### RECORDS TO USE:
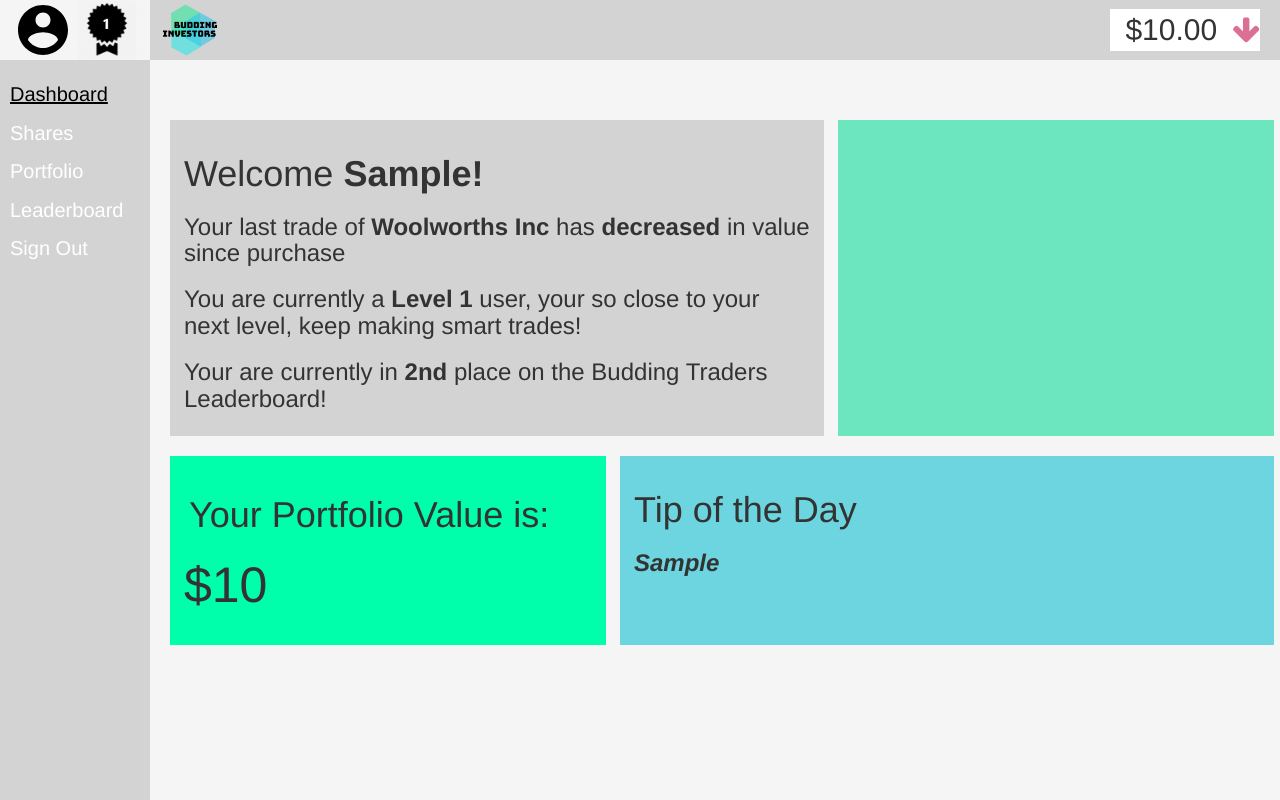
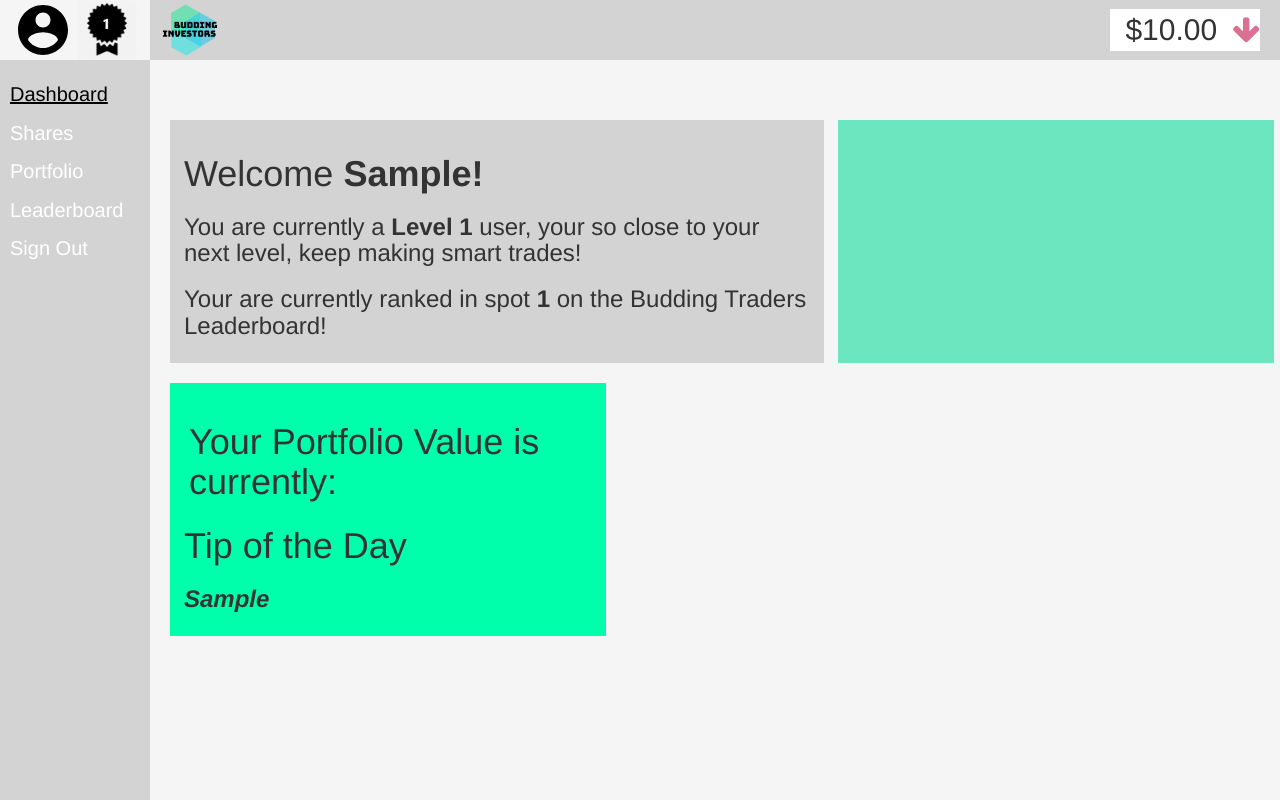
Before and after one commit to System-Exit/Investment-game, a Flask app: page /dashboard in a window 1280 px wide. Run offline with Flask 2, Linux system fonts and the light colour scheme; a user stored in the database is signed in; tables that the repository leaves empty hold one stand-in row (values such as "Sample post"); parts of the project's set-up code (start-up, migrations or seed data) failed here and were passed over; some libraries are stand-ins or nearby versions.

Commit message:
Updated Fix

```diff
--- a/app/main/routes.py
+++ b/app/main/routes.py
@@ -164,9 +164,14 @@ def dashboard():
     user = current_user
     # Get tip of the day
     tip = gdb.gettipofday()
+    # Get current user Leaderboard Status
+    leaderboard, current_user_info = gdb.getleaderboard(current_user.userID)
+    weektopgainers, monthtopgainers = gdb.gettopgainers()
     # Render template
     return render_template('dashboard.html', user=user,
-                           userbalance=current_user.balance, tip=tip)
+                           leaderboard=leaderboard,
+                           userbalance=current_user.balance, tip=tip,
+                           current_user_info=current_user_info)
 
 
 @bp.route('/portfolio', methods=['GET'])
@@ -412,3 +417,10 @@ def updateleaderboard():
     gdb.updateleaderboard()
 
     return jsonify(success=True)
+
+@bp.route('/introduction')
+def introduction():
+    """
+    Displays Introduction Video
+    """
+    return render_template('introduction.html')
--- a/app/templates/dashboard.html
+++ b/app/templates/dashboard.html
@@ -7,9 +7,8 @@
   margin: 20px;">
     <div>
      <h1>Welcome <strong>{{ user.firstname }}!</strong></h1>
-     <h3>Your last trade of <strong>Woolworths Inc</strong> has <strong>decreased</strong> in value since purchase</h3>
      <h3>You are currently a <strong>Level {{ user.getRating() }} </strong> user, your so close to your next level, keep making smart trades!</h3>
-     <h3>Your are currently in <strong>2nd </strong> place on the Budding Traders Leaderboard!</h3>
+     <h3>Your are currently ranked in spot <strong>{{ current_user_info.ranking }} </strong> on the Budding Traders Leaderboard!</h3>
     </div>
     <div style="background: #6ce6bf;
   padding: 1em;">
@@ -20,8 +19,13 @@
    text-align: left;
   margin: 20px;">
     <div style="background: #00ffaa;">
-     <h1 style="padding: 5px;">Your Portfolio Value is:</h1>
-     <p style="font-size: 50px;">${{ userbalance }}</p>
+     <h1 style="padding: 5px;">Your Portfolio Value is currently:</h1>
+       {% for user in leaderboard %}
+          {% if user.userID == current_user_info.userID %}
+              <h1 style="font-size: 50px;>${{ user.sharesvalue|round(2) }}</h1>
+            {% else %}
+          {% endif %}
+        {% endfor %}
     </div>
     <div style="background: #6cd5e0;
   padding: 1em;">
--- a/config.py
+++ b/config.py
@@ -11,6 +11,10 @@ class Config(object):
     DB_USERNAME = os.getenv('DB_USERNAME') or 'root'
     DB_PASSWORD = os.getenv('DB_PASSWORD') or 'RMIT1234!!!'
     DB_HOST = os.getenv('DB_HOST') or '127.0.0.1'
+<<<<<<< Updated upstream
     DB_PORT = os.getenv('DB_PORT') or '3309'
+=======
+    DB_PORT = os.getenv('DB_PORT') or '3311'
+>>>>>>> Stashed changes
     DB_DATABASE = os.getenv('DB_DATABASE') or 'Database'
     DB_QUERY = os.getenv('DB_QUERY') or ""
```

### PROBLEM TO WORK ON:
If a line of the entries above includes the word "html", count it; then state the total and nothing else.

### OUTPUT OF THE TASK:
4